The Land Use and Economic Development Committee (made up of Supervisors Maxwell, McGoldrick, and Sandoval) voted unanimously yesterday to send the latest TIC legislation to the full board.
From today’s SFGate,
Legislation meant to slow the pace of evictions by landlords looking to cash in on the lucrative real estate market cleared a hurdle Wednesday — and Mayor Gavin Newsom’s office signaled he might not stand in the way of it becoming law.
The proposed ordinance, sponsored by Supervisor Aaron Peskin, passed a Board of Supervisors committee and moves on to the full board, where the first of two votes for passage has yet to be scheduled
The legislation would ban condominium conversions in buildings where evictions have occurred. It comes on the heels of two tenant-friendly ordinances that Newsom vetoed earlier this year.
The mayor’s office would not say whether Newsom — whose allies in the business and real estate communities are staunchly opposed to the legislation — would sign the ordinance if it reaches his desk. But Matt Franklin, director of the mayor’s office of housing, hinted Newsom is open to working with Peskin.
“The mayor is very concerned about the rise in evictions,” Franklin said. “He supports the intent of the legislation, but he wants to be sure it is implemented in a fair and equitable way. It will still require some additional tweaks.”
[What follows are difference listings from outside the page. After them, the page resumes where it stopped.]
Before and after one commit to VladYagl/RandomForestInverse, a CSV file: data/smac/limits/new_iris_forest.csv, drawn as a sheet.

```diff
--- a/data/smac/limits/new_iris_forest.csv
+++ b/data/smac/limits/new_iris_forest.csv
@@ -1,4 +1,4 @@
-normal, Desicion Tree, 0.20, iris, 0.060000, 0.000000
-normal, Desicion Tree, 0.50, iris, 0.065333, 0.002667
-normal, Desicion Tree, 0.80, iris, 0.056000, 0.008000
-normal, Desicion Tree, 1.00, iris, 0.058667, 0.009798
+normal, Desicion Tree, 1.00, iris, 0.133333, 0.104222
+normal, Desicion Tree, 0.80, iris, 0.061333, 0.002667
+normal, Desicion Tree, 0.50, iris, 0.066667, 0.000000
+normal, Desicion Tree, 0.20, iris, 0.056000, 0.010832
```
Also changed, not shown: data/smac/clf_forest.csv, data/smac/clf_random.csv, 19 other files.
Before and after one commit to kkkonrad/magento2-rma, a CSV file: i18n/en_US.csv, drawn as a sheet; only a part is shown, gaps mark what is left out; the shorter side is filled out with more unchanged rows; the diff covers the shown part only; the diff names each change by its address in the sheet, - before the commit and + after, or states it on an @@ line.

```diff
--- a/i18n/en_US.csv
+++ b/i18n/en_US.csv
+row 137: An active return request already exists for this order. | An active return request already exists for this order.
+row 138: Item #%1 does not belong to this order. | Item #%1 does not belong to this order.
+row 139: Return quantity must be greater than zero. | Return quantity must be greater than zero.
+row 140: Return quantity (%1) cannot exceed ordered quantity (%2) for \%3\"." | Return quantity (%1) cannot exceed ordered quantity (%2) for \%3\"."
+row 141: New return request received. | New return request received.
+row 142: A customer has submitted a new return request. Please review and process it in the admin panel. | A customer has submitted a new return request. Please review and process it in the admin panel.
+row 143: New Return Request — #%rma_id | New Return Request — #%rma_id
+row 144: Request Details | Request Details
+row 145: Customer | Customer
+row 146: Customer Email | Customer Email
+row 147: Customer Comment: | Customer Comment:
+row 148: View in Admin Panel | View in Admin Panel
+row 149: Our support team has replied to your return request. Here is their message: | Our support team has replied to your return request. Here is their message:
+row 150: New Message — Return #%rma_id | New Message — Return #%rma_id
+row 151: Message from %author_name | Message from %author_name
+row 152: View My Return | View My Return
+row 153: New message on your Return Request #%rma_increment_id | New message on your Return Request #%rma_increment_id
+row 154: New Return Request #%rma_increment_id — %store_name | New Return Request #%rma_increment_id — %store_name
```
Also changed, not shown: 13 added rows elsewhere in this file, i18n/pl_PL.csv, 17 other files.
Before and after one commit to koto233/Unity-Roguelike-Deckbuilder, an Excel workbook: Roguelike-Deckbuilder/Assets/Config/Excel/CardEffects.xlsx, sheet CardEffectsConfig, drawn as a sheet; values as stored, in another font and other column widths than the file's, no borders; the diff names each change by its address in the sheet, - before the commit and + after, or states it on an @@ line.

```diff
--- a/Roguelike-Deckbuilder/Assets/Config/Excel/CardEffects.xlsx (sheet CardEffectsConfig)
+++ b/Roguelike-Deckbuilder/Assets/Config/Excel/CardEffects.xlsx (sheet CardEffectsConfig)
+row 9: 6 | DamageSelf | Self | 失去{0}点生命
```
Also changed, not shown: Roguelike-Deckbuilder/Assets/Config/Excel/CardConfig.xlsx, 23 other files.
If approved by the full board, the ordinance would apply to buildings where multiple tenants were evicted or where individual senior citizens, disabled or catastrophically ill people were kicked out. It is meant to curb an increasing number of evictions in which landlords clear their buildings of tenants in order to sell to tenancy-in-common buyers who get together to acquire property, sharing a mortgage and agreeing to inhabit different units.Frequently, the goal of tenancy-in-common, or TIC, owners is to convert their apartments to individually-owned condominiums. Currently, city law limits the number of condo conversions to 200 a year; in 2005, 1,500 people applied. The right to covert to a condominium is approved by the city via a lottery system.
Peskin’s legislation would mean that TIC buyers of buildings emptied of tenants through evictions would never qualify for a condo conversion thus, backers of the measure say, eliminating part of the economic incentives driving the transactions.
It also would be retroactive, covering buildings where tenants were ousted since 1999.
How can they possibly punish the families and homeowners who bought units as many as seven years ago? They didn’t (in most cases) Ellis Act their buildings. They didn’t provide the eviction notices. They just wanted a home. And for this they are more or less criminalized?
If you think housing is expensive now, wait to see what happens if you (the citizens of San Francisco) let this one pass. Take away the hundreds of TIC units that are currently on the market (because they will plummet in value), and you’ll have a whole new disaster of a problem.
This is just plain awful.
Call your supervisor. NOW. Don’t think this doesn’t affect you, because it will affect EVERYONE in San Francisco, while only helping a few (albeit important) tenants.
Board Committee Votes 3-0 to Protect Tenants [BeyondChron]
Major Eviction Defense Legislation Hits Board Tomorrow [SFHomeBlog]